IMPERIAL JAPANESE NAVY - FLEET box
Between the wars Japan reassessed its position with its navy, building the world’s first purpose-built aircraft carrier, the Hosho in 1921 and inventing its deadly fast and powerful type 93 24’’ oxygen fuelled torpedoes. They also decided that as their industrial might could not match that of the west, then they would have to have sharp, training tactics and a crew of superior quality to their foe, and for a while, achieved just this.
Their battleships and cruisers were of excellent quality and their growing fleet or aircraft carriers would, after Pearl Harbor, give them the edge in the opening phase of the Pacific War. Excellent training, use of the Long Lance torpedoes and aggressive use of nighttime fast attacks with their destroyers also gave the allies a bloody nose before they learned to counter these attacks.
Imperial Japanese Navy Fleet
Cruel Seas focuses on the cat and mouse hunts that happened nightly in the Philippines, Guadalcanal and the Solomon’s. They could be IJN sub chasers stalking a crippled US submarine, or mine layers playing their trade at night.
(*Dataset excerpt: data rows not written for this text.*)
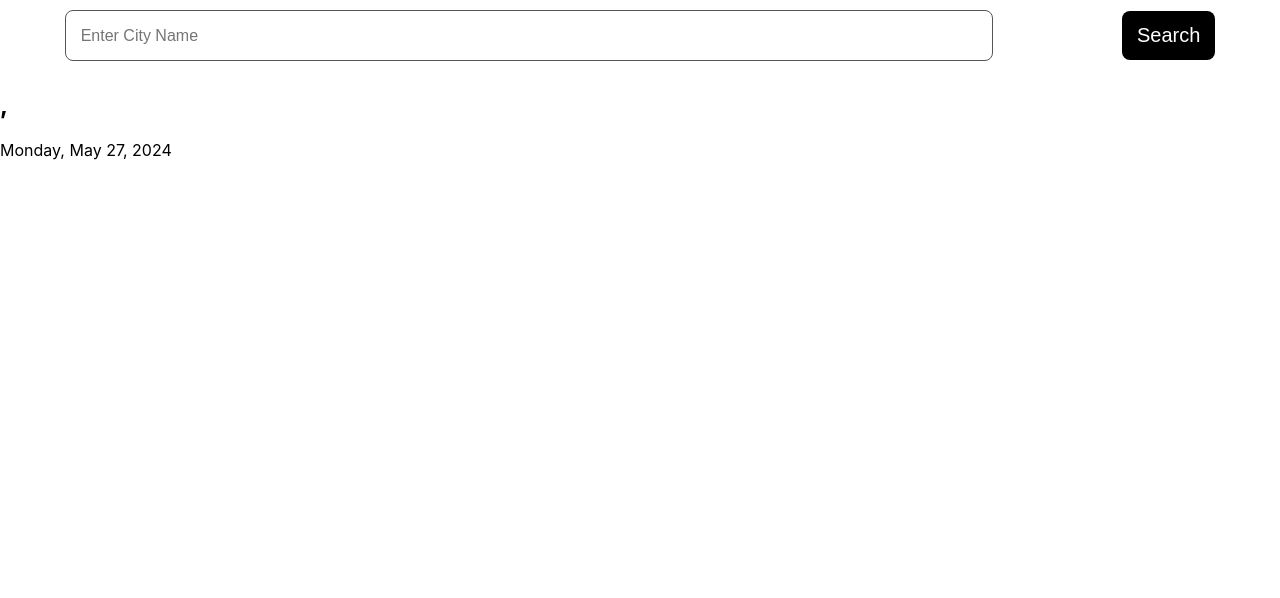
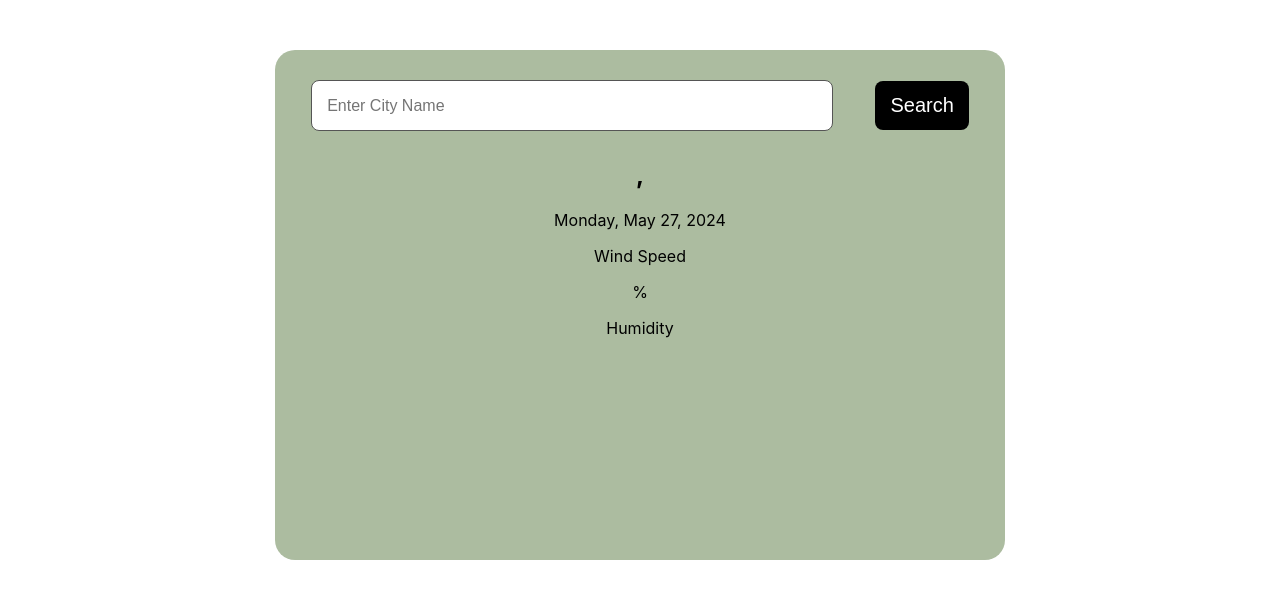
Before and after one commit to reecewdoyle/hackathon-weather-app-reece, a React (Create React App) app: page / in a window 1280 px wide. Shown: the top 598 px of the page. Built offline with nearby package versions, Linux system fonts and the light colour scheme; no server answers.

Commit message:
feat: styled app and added data

```diff
--- a/src/App.css
+++ b/src/App.css
@@ -1,6 +1,17 @@
 body{
   margin: 0;
   padding: 0;
+}
+
+.App{
+  text-align: center;
+  margin: 50px auto 0px;
+  width: 90%;
+  max-width: 700px;
+  border-radius: 20px;
+  height: 470px;
+  padding: 20px 15px;
+  background: rgb(172, 188, 160);
 }
 
 .search-engine{
@@ -34,3 +45,7 @@ body{
   cursor: pointer;
   padding: 13px 15px;
 }
+
+.city-name{
+  margin-bottom: 10px;
+}
--- a/src/components/weather/index.jsx
+++ b/src/components/weather/index.jsx
@@ -60,8 +60,18 @@ export default function Weather(){
                 </div>
                 <div>{weatherData?.main?.temp}</div>
                 <p className="description">
-                    {weatherData && weatherData[0] ? weatherData[0].description : ''}
+                    {weatherData && weatherData.weather && weatherData.weather[0] ? weatherData.weather[0].description : ''}
                 </p>
+                <div className="weather-info">
+                    <div>
+                        <p className="wind">{weatherData?.wind?.speed}</p>
+                        <p>Wind Speed</p>
+                    </div>
+                    <div>
+                        <p className="humidity">{weatherData?.main?.humidity}%</p>
+                        <p>Humidity</p>
+                    </div>
+                </div>
             </div>
 
         }
```
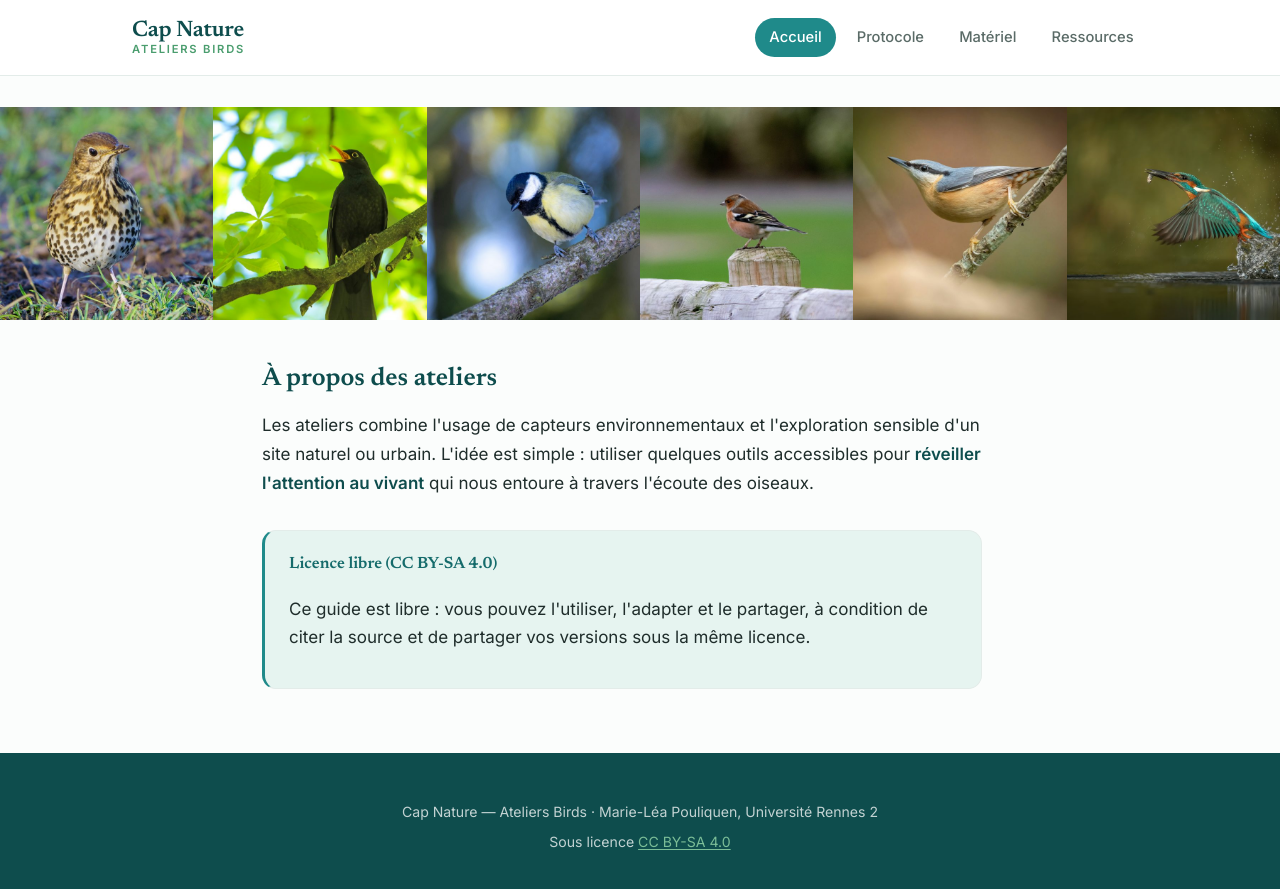
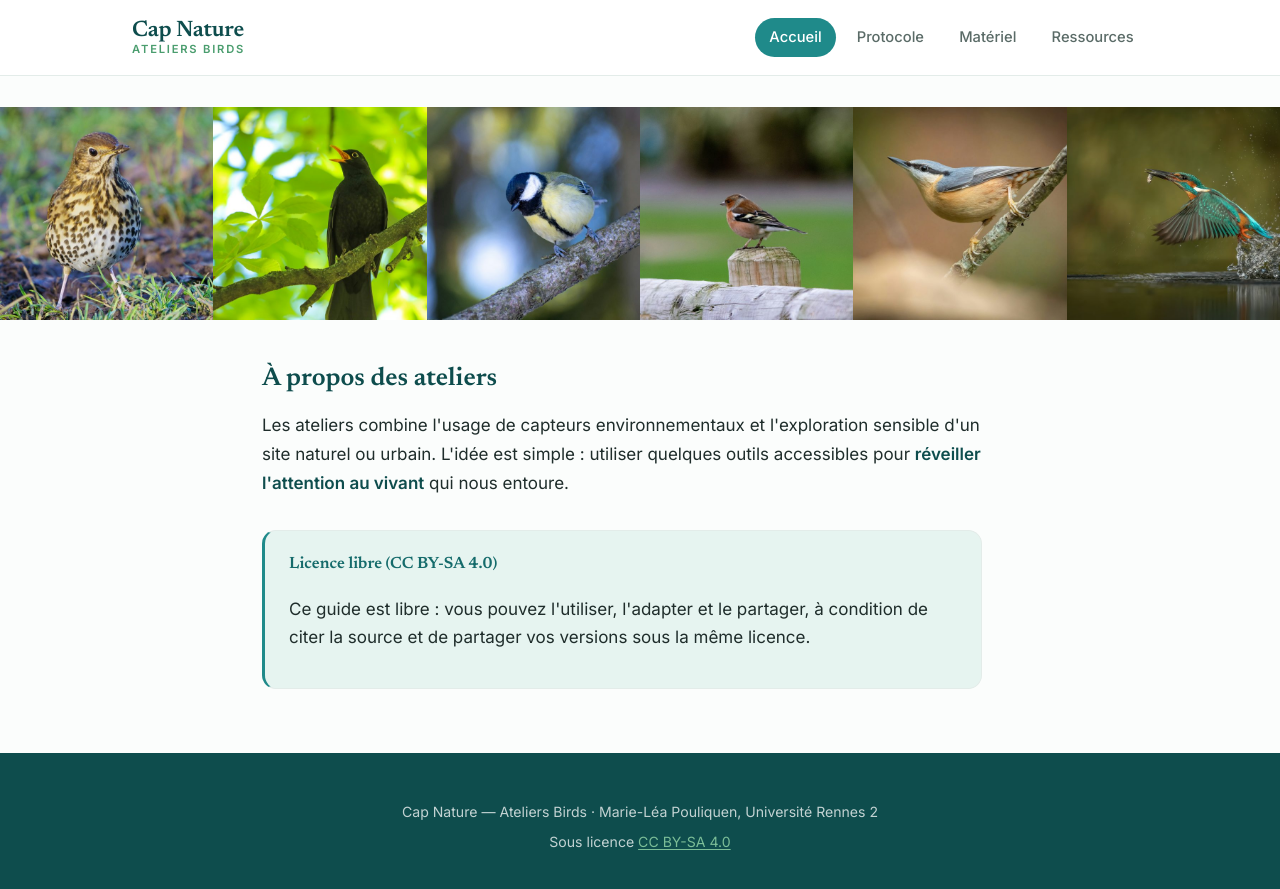
Before and after one commit to marieleapouliquen/wiki-cap-nature, a Jekyll site: the page built from index.md, in a window 1280 px wide and 900 px high, scrolled down 603 px. Shown: the top 889 px of the window. Built offline with Jekyll 4.4.1, drawn with Linux system fonts in a browser that asks for light colours.

Commit message:
Update index.md

```diff
--- a/index.md
+++ b/index.md
@@ -60,7 +60,7 @@ cards:
 <div class="section" style="max-width: 820px; margin-top: 2rem;">
   <main class="content" style="max-width: none;">
     <h2>À propos des ateliers</h2>
-    <p>Les ateliers combine l'usage de capteurs environnementaux et l'exploration sensible d'un site naturel ou urbain. L'idée est simple : utiliser quelques outils accessibles pour <strong>réveiller l'attention au vivant</strong> qui nous entoure à travers l'écoute des oiseaux.</p>
+    <p>Les ateliers combine l'usage de capteurs environnementaux et l'exploration sensible d'un site naturel ou urbain. L'idée est simple : utiliser quelques outils accessibles pour <strong>réveiller l'attention au vivant</strong> qui nous entoure.</p>
 
     <div class="callout info" style="margin-top: 2rem;">
       <p class="callout-title">Licence libre (CC BY-SA 4.0)</p>
```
Most commonly it will be Japanese barge convoys defending themselves in shallow water against rapacious PT boats. Turning the tables, a late war game could be played out with American landing ships and the terrifying Shin’yo Kamikaze craft.
The IJN, therefore, is an interesting mixture of the very sophisticated and the very amateur, boldness being a connecting factor whether in battleships or tiny craft. It is a do or die force, get in close and things will go well, dither or maintain the range of the allied technology and firepower will overreach you.
The Imperial Japanese Navy Fleet Contains:
- 6 x T-14-class MTBs (metal)
- 3 x Maru-Ni kamikaze boats (metal)
- 3 x Shin-Yo kamikaze boats (metal)
- 4 x large Sampan (resin and metal - two of each canopied boat)
- 1 x Escort Type Hei minesweeper (resin & metal)
- 1 x Aichi D3A 'Val' (metal)
- Ship Cards
- Plastic Torpedo markers
Models supplied unassembled and unpainted